DIRECTIONS FOR THIS TASK: Repeat the data. Keep each line identical.

Stored data
━━━━━━━━━━━━━━━━━━━━━━━━━━━━━━

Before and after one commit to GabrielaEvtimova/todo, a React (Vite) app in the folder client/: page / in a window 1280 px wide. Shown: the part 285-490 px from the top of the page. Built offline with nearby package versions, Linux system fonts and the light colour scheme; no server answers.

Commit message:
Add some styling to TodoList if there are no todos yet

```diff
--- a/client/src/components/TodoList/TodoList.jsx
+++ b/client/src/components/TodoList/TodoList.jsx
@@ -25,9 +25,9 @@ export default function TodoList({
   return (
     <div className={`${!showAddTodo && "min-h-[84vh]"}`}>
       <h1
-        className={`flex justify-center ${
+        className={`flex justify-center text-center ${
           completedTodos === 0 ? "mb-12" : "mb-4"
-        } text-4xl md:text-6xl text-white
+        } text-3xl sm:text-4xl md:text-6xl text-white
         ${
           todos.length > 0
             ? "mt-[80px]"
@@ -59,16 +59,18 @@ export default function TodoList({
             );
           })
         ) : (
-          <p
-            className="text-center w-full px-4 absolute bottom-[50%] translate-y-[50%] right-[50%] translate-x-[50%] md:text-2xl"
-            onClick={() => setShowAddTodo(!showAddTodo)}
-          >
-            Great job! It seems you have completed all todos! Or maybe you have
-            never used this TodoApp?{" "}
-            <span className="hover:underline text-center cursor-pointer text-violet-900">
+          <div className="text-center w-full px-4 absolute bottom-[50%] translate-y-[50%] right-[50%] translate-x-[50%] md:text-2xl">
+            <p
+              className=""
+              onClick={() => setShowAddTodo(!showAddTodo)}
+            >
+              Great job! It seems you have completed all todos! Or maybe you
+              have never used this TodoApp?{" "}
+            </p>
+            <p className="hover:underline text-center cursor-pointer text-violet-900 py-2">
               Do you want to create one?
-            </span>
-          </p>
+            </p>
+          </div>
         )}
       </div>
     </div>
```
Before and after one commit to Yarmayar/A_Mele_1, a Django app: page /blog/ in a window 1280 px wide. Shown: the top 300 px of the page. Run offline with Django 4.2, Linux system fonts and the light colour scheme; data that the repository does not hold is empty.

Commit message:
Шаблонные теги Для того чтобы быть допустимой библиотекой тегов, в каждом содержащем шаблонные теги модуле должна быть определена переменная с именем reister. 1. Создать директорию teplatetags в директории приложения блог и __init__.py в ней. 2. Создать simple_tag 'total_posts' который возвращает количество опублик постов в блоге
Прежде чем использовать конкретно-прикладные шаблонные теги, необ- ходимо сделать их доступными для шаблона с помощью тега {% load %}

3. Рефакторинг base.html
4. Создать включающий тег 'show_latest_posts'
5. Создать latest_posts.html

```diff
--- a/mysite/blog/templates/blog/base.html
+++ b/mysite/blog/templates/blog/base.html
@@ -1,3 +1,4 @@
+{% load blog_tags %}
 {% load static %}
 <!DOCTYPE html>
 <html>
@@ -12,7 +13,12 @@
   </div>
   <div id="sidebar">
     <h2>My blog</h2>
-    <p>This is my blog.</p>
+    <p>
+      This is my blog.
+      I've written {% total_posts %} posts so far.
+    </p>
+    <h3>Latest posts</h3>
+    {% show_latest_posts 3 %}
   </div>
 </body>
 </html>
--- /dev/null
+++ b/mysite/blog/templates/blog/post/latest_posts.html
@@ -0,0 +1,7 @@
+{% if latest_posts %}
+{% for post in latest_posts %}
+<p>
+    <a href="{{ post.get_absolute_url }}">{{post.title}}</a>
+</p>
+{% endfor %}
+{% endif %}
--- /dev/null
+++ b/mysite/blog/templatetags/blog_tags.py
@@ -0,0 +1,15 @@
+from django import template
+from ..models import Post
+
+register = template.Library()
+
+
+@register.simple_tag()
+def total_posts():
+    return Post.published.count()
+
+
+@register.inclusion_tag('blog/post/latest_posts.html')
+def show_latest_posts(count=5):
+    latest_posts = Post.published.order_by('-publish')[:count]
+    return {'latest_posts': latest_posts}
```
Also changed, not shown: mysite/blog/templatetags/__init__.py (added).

━━━━━━━━━━━━━━━━━━━━━━━━━━━━━━

TASK SOLUTION:
Before and after one commit to GabrielaEvtimova/todo, a React (Vite) app in the folder client/: page / in a window 1280 px wide. Shown: the part 285-490 px from the top of the page. Built offline with nearby package versions, Linux system fonts and the light colour scheme; no server answers.

Commit message:
Add some styling to TodoList if there are no todos yet

```diff
--- a/client/src/components/TodoList/TodoList.jsx
+++ b/client/src/components/TodoList/TodoList.jsx
@@ -25,9 +25,9 @@ export default function TodoList({
   return (
     <div className={`${!showAddTodo && "min-h-[84vh]"}`}>
       <h1
-        className={`flex justify-center ${
+        className={`flex justify-center text-center ${
           completedTodos === 0 ? "mb-12" : "mb-4"
-        } text-4xl md:text-6xl text-white
+        } text-3xl sm:text-4xl md:text-6xl text-white
         ${
           todos.length > 0
             ? "mt-[80px]"
@@ -59,16 +59,18 @@ export default function TodoList({
             );
           })
         ) : (
-          <p
-            className="text-center w-full px-4 absolute bottom-[50%] translate-y-[50%] right-[50%] translate-x-[50%] md:text-2xl"
-            onClick={() => setShowAddTodo(!showAddTodo)}
-          >
-            Great job! It seems you have completed all todos! Or maybe you have
-            never used this TodoApp?{" "}
-            <span className="hover:underline text-center cursor-pointer text-violet-900">
+          <div className="text-center w-full px-4 absolute bottom-[50%] translate-y-[50%] right-[50%] translate-x-[50%] md:text-2xl">
+            <p
+              className=""
+              onClick={() => setShowAddTodo(!showAddTodo)}
+            >
+              Great job! It seems you have completed all todos! Or maybe you
+              have never used this TodoApp?{" "}
+            </p>
+            <p className="hover:underline text-center cursor-pointer text-violet-900 py-2">
               Do you want to create one?
-            </span>
-          </p>
+            </p>
+          </div>
         )}
       </div>
     </div>
```
Before and after one commit to Yarmayar/A_Mele_1, a Django app: page /blog/ in a window 1280 px wide. Shown: the top 300 px of the page. Run offline with Django 4.2, Linux system fonts and the light colour scheme; data that the repository does not hold is empty.

Commit message:
Шаблонные теги Для того чтобы быть допустимой библиотекой тегов, в каждом содержащем шаблонные теги модуле должна быть определена переменная с именем reister. 1. Создать директорию teplatetags в директории приложения блог и __init__.py в ней. 2. Создать simple_tag 'total_posts' который возвращает количество опублик постов в блоге
Прежде чем использовать конкретно-прикладные шаблонные теги, необ- ходимо сделать их доступными для шаблона с помощью тега {% load %}

3. Рефакторинг base.html
4. Создать включающий тег 'show_latest_posts'
5. Создать latest_posts.html

```diff
--- a/mysite/blog/templates/blog/base.html
+++ b/mysite/blog/templates/blog/base.html
@@ -1,3 +1,4 @@
+{% load blog_tags %}
 {% load static %}
 <!DOCTYPE html>
 <html>
@@ -12,7 +13,12 @@
   </div>
   <div id="sidebar">
     <h2>My blog</h2>
-    <p>This is my blog.</p>
+    <p>
+      This is my blog.
+      I've written {% total_posts %} posts so far.
+    </p>
+    <h3>Latest posts</h3>
+    {% show_latest_posts 3 %}
   </div>
 </body>
 </html>
--- /dev/null
+++ b/mysite/blog/templates/blog/post/latest_posts.html
@@ -0,0 +1,7 @@
+{% if latest_posts %}
+{% for post in latest_posts %}
+<p>
+    <a href="{{ post.get_absolute_url }}">{{post.title}}</a>
+</p>
+{% endfor %}
+{% endif %}
--- /dev/null
+++ b/mysite/blog/templatetags/blog_tags.py
@@ -0,0 +1,15 @@
+from django import template
+from ..models import Post
+
+register = template.Library()
+
+
+@register.simple_tag()
+def total_posts():
+    return Post.published.count()
+
+
+@register.inclusion_tag('blog/post/latest_posts.html')
+def show_latest_posts(count=5):
+    latest_posts = Post.published.order_by('-publish')[:count]
+    return {'latest_posts': latest_posts}
```
Also changed, not shown: mysite/blog/templatetags/__init__.py (added).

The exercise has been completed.